Now, no one knows when Jesus will return. Christians do not have secret knowledge of when the Last Day will be. And when someone claims to know that day or hour, that is a good indication that he is a false prophet. Yet, those who remain faithful to Christ, who turn from their sins daily, who trust in his death and resurrection for them and receive his forgiveness through faith, that day cannot catch them like a trap. Because it will not come to condemn them. When it comes, it will be a joy. Christ comes with redemption. He comes to claim what he has purchased with his own blood on the cross.
Jesus says that this generation will not pass away until all this takes place. By this generation, he means that there will always be unbelievers. Until the end, there will be those who spurn God’s Word, who mock Christ, who misinterpret the signs. Yet, Christ also promises that his Church will remain. Not even the gates of hell will stand against her. There will always be on this earth, until the return of Christ, a remnant of believers, who trust in Jesus’ forgiveness and salvation for them. There will always be a remnant who drinks faithfully from the true fountain of Israel, the Bible, and learns to have hope that endures and comforts forever. We stay watchful, as Jesus warns, by paying attention to his Word, and not interpreting his Word based on what the sinful world tells us, but rather, interpreting the world and the signs in accordance to what Scripture tells us. Christ has not left us alone or unprepared. He has given us everything we need to stand on that awful day, so that that day may be a joy for us.

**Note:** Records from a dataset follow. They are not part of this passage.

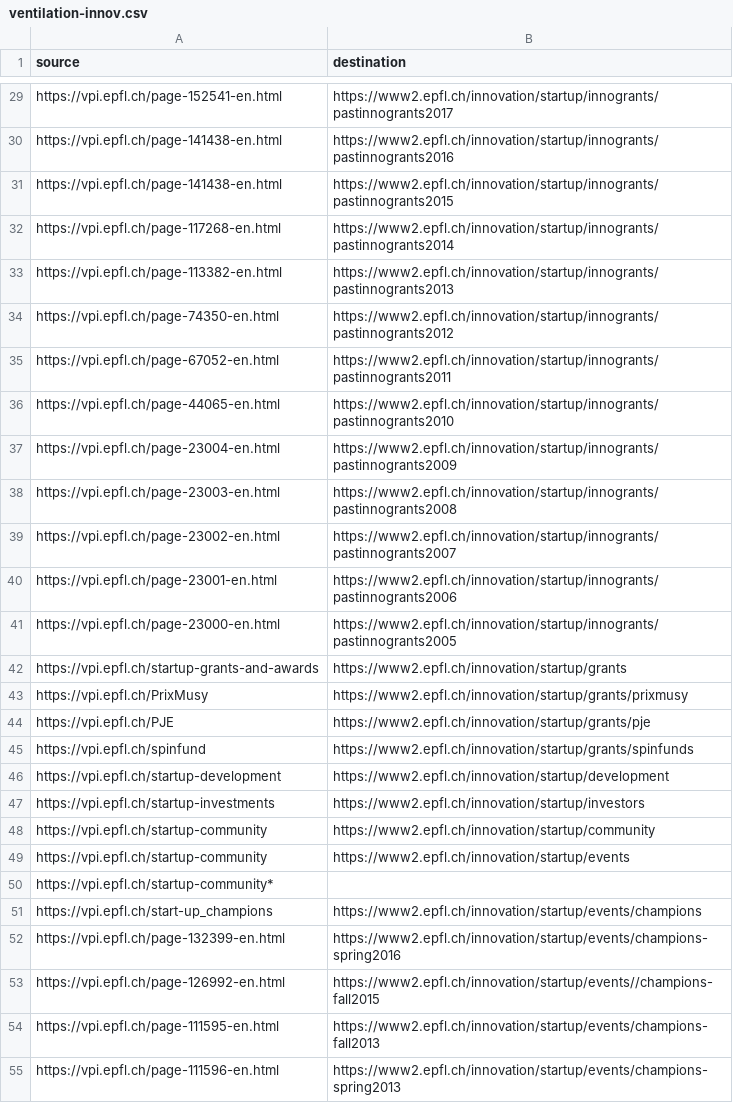
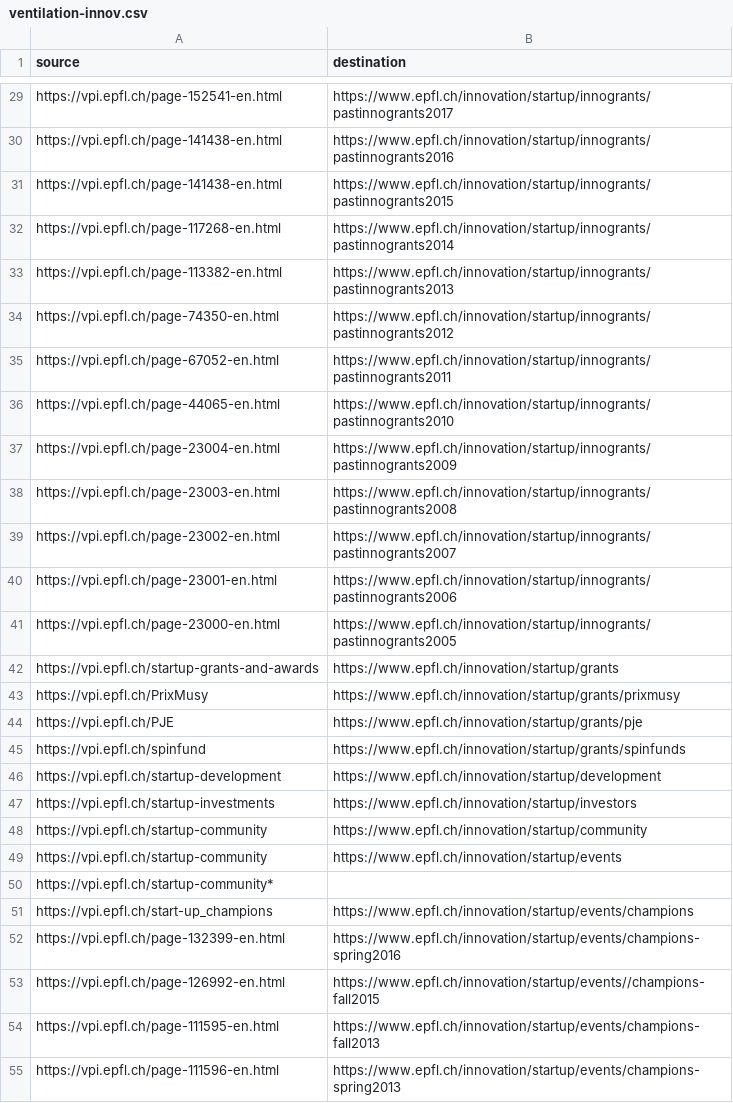
Before and after one commit to epfl-si/jahia2wp, a CSV file: src/vent-demo/data/ventilation-innov.csv, drawn as a sheet; only a part is shown, gaps mark what is left out; the diff covers the shown part only; the diff names each change by its address in the sheet, - before the commit and + after, or states it on an @@ line.

```diff
--- a/src/vent-demo/data/ventilation-innov.csv
+++ b/src/vent-demo/data/ventilation-innov.csv
-B29 (destination): https://www2.epfl.ch/innovation/startup/innogrants/pastinnogrants2017
+B29 (destination): https://www.epfl.ch/innovation/startup/innogrants/pastinnogrants2017
-B30 (destination): https://www2.epfl.ch/innovation/startup/innogrants/pastinnogrants2016
+B30 (destination): https://www.epfl.ch/innovation/startup/innogrants/pastinnogrants2016
-B31 (destination): https://www2.epfl.ch/innovation/startup/innogrants/pastinnogrants2015
+B31 (destination): https://www.epfl.ch/innovation/startup/innogrants/pastinnogrants2015
-B32 (destination): https://www2.epfl.ch/innovation/startup/innogrants/pastinnogrants2014
+B32 (destination): https://www.epfl.ch/innovation/startup/innogrants/pastinnogrants2014
-B33 (destination): https://www2.epfl.ch/innovation/startup/innogrants/pastinnogrants2013
+B33 (destination): https://www.epfl.ch/innovation/startup/innogrants/pastinnogrants2013
-B34 (destination): https://www2.epfl.ch/innovation/startup/innogrants/pastinnogrants2012
+B34 (destination): https://www.epfl.ch/innovation/startup/innogrants/pastinnogrants2012
-B35 (destination): https://www2.epfl.ch/innovation/startup/innogrants/pastinnogrants2011
+B35 (destination): https://www.epfl.ch/innovation/startup/innogrants/pastinnogrants2011
-B36 (destination): https://www2.epfl.ch/innovation/startup/innogrants/pastinnogrants2010
+B36 (destination): https://www.epfl.ch/innovation/startup/innogrants/pastinnogrants2010
-B37 (destination): https://www2.epfl.ch/innovation/startup/innogrants/pastinnogrants2009
+B37 (destination): https://www.epfl.ch/innovation/startup/innogrants/pastinnogrants2009
-B38 (destination): https://www2.epfl.ch/innovation/startup/innogrants/pastinnogrants2008
+B38 (destination): https://www.epfl.ch/innovation/startup/innogrants/pastinnogrants2008
-B39 (destination): https://www2.epfl.ch/innovation/startup/innogrants/pastinnogrants2007
+B39 (destination): https://www.epfl.ch/innovation/startup/innogrants/pastinnogrants2007
-B40 (destination): https://www2.epfl.ch/innovation/startup/innogrants/pastinnogrants2006
+B40 (destination): https://www.epfl.ch/innovation/startup/innogrants/pastinnogrants2006
-B41 (destination): https://www2.epfl.ch/innovation/startup/innogrants/pastinnogrants2005
+B41 (destination): https://www.epfl.ch/innovation/startup/innogrants/pastinnogrants2005
-B42 (destination): https://www2.epfl.ch/innovation/startup/grants
+B42 (destination): https://www.epfl.ch/innovation/startup/grants
-B43 (destination): https://www2.epfl.ch/innovation/startup/grants/prixmusy
+B43 (destination): https://www.epfl.ch/innovation/startup/grants/prixmusy
-B44 (destination): https://www2.epfl.ch/innovation/startup/grants/pje
+B44 (destination): https://www.epfl.ch/innovation/startup/grants/pje
-B45 (destination): https://www2.epfl.ch/innovation/startup/grants/spinfunds
+B45 (destination): https://www.epfl.ch/innovation/startup/grants/spinfunds
-B46 (destination): https://www2.epfl.ch/innovation/startup/development
+B46 (destination): https://www.epfl.ch/innovation/startup/development
-B47 (destination): https://www2.epfl.ch/innovation/startup/investors
+B47 (destination): https://www.epfl.ch/innovation/startup/investors
-B48 (destination): https://www2.epfl.ch/innovation/startup/community
+B48 (destination): https://www.epfl.ch/innovation/startup/community
-B49 (destination): https://www2.epfl.ch/innovation/startup/events
+B49 (destination): https://www.epfl.ch/innovation/startup/events
-B51 (destination): https://www2.epfl.ch/innovation/startup/events/champions
+B51 (destination): https://www.epfl.ch/innovation/startup/events/champions
-B52 (destination): https://www2.epfl.ch/innovation/startup/events/champions-spring2016
+B52 (destination): https://www.epfl.ch/innovation/startup/events/champions-spring2016
-B53 (destination): https://www2.epfl.ch/innovation/startup/events//champions-fall2015
+B53 (destination): https://www.epfl.ch/innovation/startup/events//champions-fall2015
-B54 (destination): https://www2.epfl.ch/innovation/startup/events/champions-fall2013
+B54 (destination): https://www.epfl.ch/innovation/startup/events/champions-fall2013
-B55 (destination): https://www2.epfl.ch/innovation/startup/events/champions-spring2013
+B55 (destination): https://www.epfl.ch/innovation/startup/events/champions-spring2013
```
Also changed, not shown: 50 edited cells elsewhere in this file, src/vent-demo/data/ventilation-ic.csv, 9 other files.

Dear Christians, straighten up and raise up your heads. Your redemption is drawing near. He comes to save us from sin and death and every trouble. We know him. He has made himself known to us in Holy Scripture. And what joy it will be to know him face to face. Amen.